We have been asked our honest opinion of the FAR 17, and whether or not we believe it is an effective framework for “basic” safeguarding of sensitive information such as FCI. Our honest answer is… not really. Not that our opinion really matters, since the law is the law, and the FAR 17 is what is required for CMMC Level 1. However, that didn’t stop us from compiling our list of what we would like to see as the basic set of protections for creating a “defense-in-depth” cybersecurity program. We call it the Totem Top 10™:
- Know Your Assets
- Train Your Users
- Whitelist Software
- Patch Software & Operating Systems
- Restrict Admin Privileges
- Harden System Components
- Segment Your Network
- Backup Your Data & Test Restoration
- Enable Multi-Factor Authentication
- Collect & Analyze Event Logs
Some of these are baked into the FAR 17 already, but some aren’t, and that is the concerning part to us. These aren’t just our opinion, either – many of the world’s leading security organizations are already advocating for these basic safeguards. So, when we are working with small businesses who want to take cybersecurity seriously and not just do the bare minimum to be compliant with the law, we point them to the Totem Top 10™. Implementing these safeguards will not only result in a well-rounded defense-in-depth cybersecurity program, but it will also put you well on your way towards being compliant with the FAR 17. Contact us if the Totem Top 10™ is something you are interested in implementing. We can help.

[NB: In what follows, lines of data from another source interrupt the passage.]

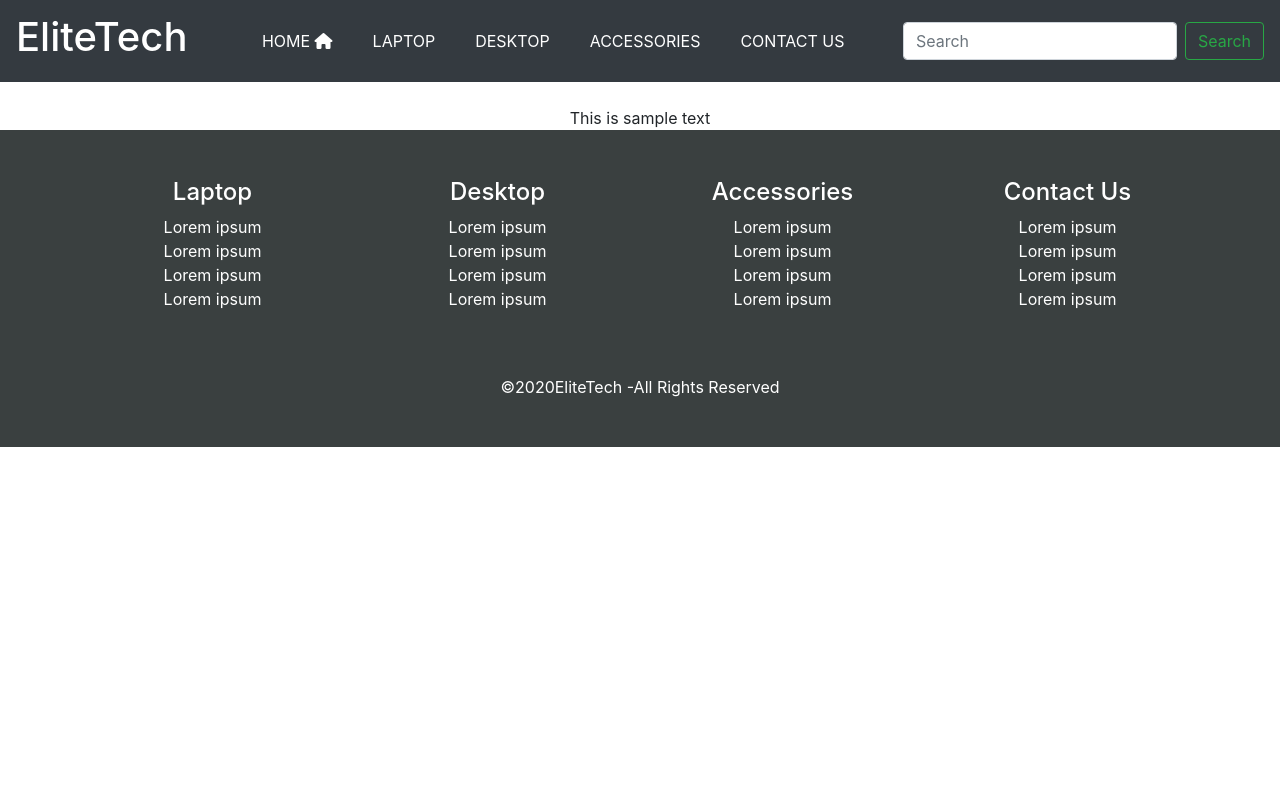
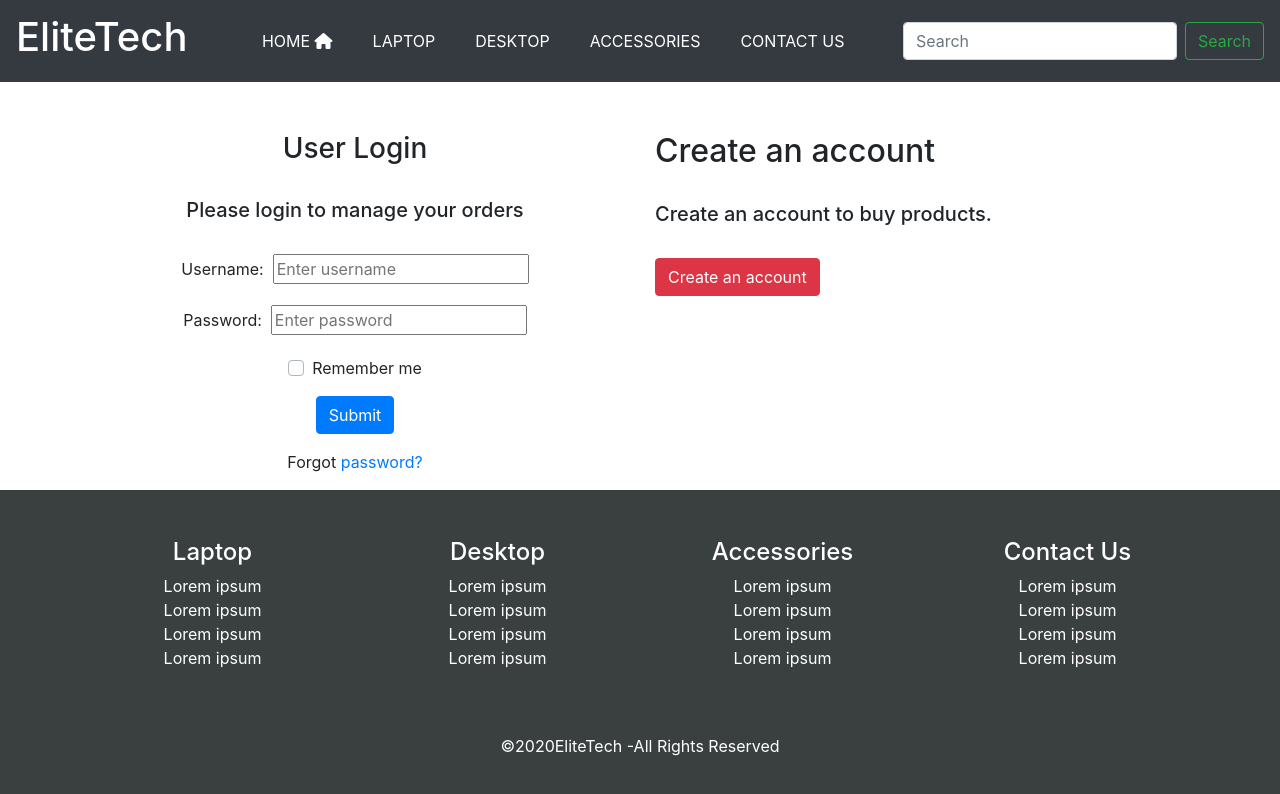
Before and after one commit to tharuPrerera/EliteTech-Client, a React (Create React App) app: page /user-login in a window 1280 px wide. Shown: the top 794 px of the page. Built offline with nearby package versions, Linux system fonts and the light colour scheme.

Commit message:
Add axios & react-router-dom packages and create Login and Product jsx and add BrowserRouter

```diff
--- a/package.json
+++ b/package.json
@@ -6,10 +6,12 @@
     "@testing-library/jest-dom": "^4.2.4",
     "@testing-library/react": "^9.5.0",
     "@testing-library/user-event": "^7.2.1",
+    "axios": "^0.20.0",
     "bootstrap": "^4.5.2",
     "react": "^16.13.1",
     "react-bootstrap": "^1.3.0",
     "react-dom": "^16.13.1",
+    "react-router-dom": "^5.2.0",
     "react-scripts": "3.4.3",
     "styled-components": "^5.1.1"
   },
--- a/src/App.js
+++ b/src/App.js
@@ -2,22 +2,32 @@ import React, { Component } from "react";
 import logo from './logo.svg';
 import './App.css';
 import 'bootstrap/dist/css/bootstrap.min.css';
+import { BrowserRouter, Route } from 'react-router-dom';
+import ReactDOM from 'react-dom';
+import "bootstrap/dist/css/bootstrap.css";
+
+
 import Navbar from './components/Navbar';
 import Footer from './components/Footer';
+import Login from "./components/Login";
+import Product from "./components/Product";
+
 
 class App extends Component {
   render(){
 
   return (
     <div className="App">
-      <Navbar/>
-      <br/>
-      This is sample text
-      <br/>
-      <Footer/>
+      <BrowserRouter>
+        <Navbar/>
+
+          <Route exact path="/product/:id" component={Product}/>
+          <Route exact path="/user-login" component={Login}/>
+
+        <Footer/>
+      </BrowserRouter>
     </div>
   );
   }
 }
-
 export default App;
--- /dev/null
+++ b/src/components/Login.jsx
@@ -0,0 +1,104 @@
+import React, { Component } from "react";
+import { Form } from "react-bootstrap";
+import {Link} from 'react-router-dom';
+
+class Login extends Component {
+    constructor(props) {
+      super(props);
+      this.state = {
+        username: "",
+        password: "",
+      };
+      this.logUser = this.logUser.bind(this);
+      this.setUsername = this.setUsername.bind(this);
+      this.setPassword = this.setPassword.bind(this);
+    }
+
+    setUsername(username) {
+      this.setState({ username: username });
+    }
+
+    setPassword(password) {
+      this.setState({ password: password });
+    }
+
+    logUser() {
+      // put your own code here
+      alert(`Username: ${this.state.username} Password: ${this.state.password}`);
+    }
+
+    render() {
+      return (
+          <div className="container">
+            <div className="row">
+               <div className="col-md-12 col-sm-12"></div>
+               <div className="col-md-6 col-sm-12">
+                  <div style={{ marginTop: 50 }} align="center">
+                     <Form style={{ marginTop: 50 }} onSubmit={this.logUser}>
+                       <h3>User Login</h3>&nbsp;
+                       <h5>Please login to manage your orders</h5>&nbsp;
+                          <div className="form-group">
+                              <label>Username: </label>&nbsp;&nbsp;
+                              <input
+                              type="text"
+                              className="from-control"
+                              placeholder="Enter username"
+                              onChange={this.setUsername}
+                              required
+                              />
+                          </div>
+                          <div className="form-group">
+                              <label>Password: </label>&nbsp;&nbsp;
+                              <input
+                              type="password"
+                              className="from-control"
+                              placeholder="Enter password"
+                              onChange={this.setPassword}
+                              required
+                              />
+                          </div>
+                          <div className="form-group">
+                              <div className="custom-control custom-checkbox">
+                              <input
+                                  type="checkbox"
+                                  className="custom-control-input"
+                                  id="customCheck1"
+                              />
+                              <label
+                                  className="custom-control-label"
+                                  htmlFor="customCheck1"
+                              >
+                                  Remember me
+                              </label>
+                              </div>
+                          </div>
+                          <div className="form-group">
+                              <input
+                              type="submit"
+                              value="Submit"
+                              className="btn btn-primary"
+                              />
+                          </div>
+
+                          <p className="forgot-password text-center">
+                              Forgot <a href="#">password?</a>
+                          </p>
+                     </Form>
+                  </div>
+               </div>
+               <div className="col-md-6 col-sm-12">
+                  <div style={{ marginTop: 50 }} align="left">
+                      <h2>Create an account</h2>&nbsp;
+                      <h5>Create an account to buy products.</h5>&nbsp;&nbsp;
+                      <div className="form-group">
+                      <Link to={""} className="btn btn-danger">Create an account</Link>
+                      </div>
+                  </div>
+               </div>
+            </div>
+          </div>
+      );
+    }
+  }
+
+  export default Login;
--- /dev/null
+++ b/src/components/Product.jsx
@@ -0,0 +1,92 @@
+import React, { Component } from "react";
+import { Card } from "react-bootstrap";
+import axios from "axios";
+import { Link } from "react-router-dom";
+
+class Product extends Component {
+  constructor(props) {
+    super(props);
+
+    this.onchangeQuantity = this.onchangeQuantity.bind(this);
+
+    this.state = {
+      imgUrl: "",
+      itemName: "",
+      unitPrice: "",
+      brand: "",
+      code: "",
+      warranty: "",
+      quantity: "",
+    };
+  }
+
+  componentDidMount() {
+    axios
+      .get("http://localhost:5000/api/laptop/" + this.props.match.params.id)
+      .then((response) => {
+        this.setState({
+          imgUrl: response.data.imgUrl,
+          itemName: response.data.itemName,
+          unitPrice: response.data.unitPrice,
+          brand: response.data.brand,
+          code: response.data.code,
+          warranty: response.data.warranty,
+        });
+      })
+      .catch(function (error) {
+        console.log(error);
+      });
+  }
+
+  onchangeQuantity(e) {
+    this.setState({ quantity: e.target.value });
+  }
+
+  render() {
+    return (
+      <div className="container">
+        <div className="row">
+          <div className="col-md-12 col-sm-12"></div>
+          <div className="col-md-6 col-sm-12">
+            <div style={{ marginTop: 90 }} align="center">
+              <Card style={{ width: "18rem" }}>
+                <Card.Img variant="top" src={this.state.imgUrl} />
+              </Card>
+            </div>
+          </div>
+          <div className="col-md-6 col-sm-12">
+            <div style={{ marginTop: 50 }} align="left">
+              <div className="form-group">
+                <h2>{this.state.itemName}</h2>&nbsp;
+                <h2>Rs: {this.state.unitPrice}</h2>&nbsp;&nbsp;
+                <h5>Brand: {this.state.brand}</h5>
+                <h5>Code: {this.state.code}</h5>
+                <h5>In Stock: </h5>
+                <h5>Warranty: {this.state.warranty}</h5>
+              </div>
+              <div className="form-group">
+                <label>Quantity: </label>
+                <input
+                  type="Number"
+                  className="from-control"
+                  value={this.state.quantity}
+                  onChange={this.onchangeQuantity}
+                />
+              </div>
+              <div className="form-group">
+                <Link to={"/ViewCart/"+this.props.match.params.id} className="btn btn-danger" size="sm">
+                  Add to cart
+                </Link>
+                &nbsp; &nbsp;
+                <Link to={""} className="btn btn-danger" size="sm">
+                  Buy Now
+                </Link>
+              </div>
+            </div>
+          </div>
+        </div>
+      </div>
+    );
+  }
+}
+export default Product;
```
Also changed, not shown: 1 other file (tests, documents, lock files or other folders).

During this blog, we examined all 17 safeguards required by FAR 52.204-21 and CMMC Level 1, and we provided some interpretation to help you get started. Hopefully, you concluded that none of these requirements are particularly difficult to implement, and you already have some ideas about how you will implement them in your own environment. Feel free to download our CMMC Level 1 Checklist – a tool we created for you to perform a preliminary assessment of your implementation of the FAR 17.
If you find that you would like further guidance on FAR 52.204-21, FCI, CUI or the like, grab a seat in one of our Workshops, where we talk about everything you need to know for CMMC. Or, drop us a line; we love talking about all this stuff!
Keep fighting the good fight!
–Nathan Cross, Cybersecurity Engineer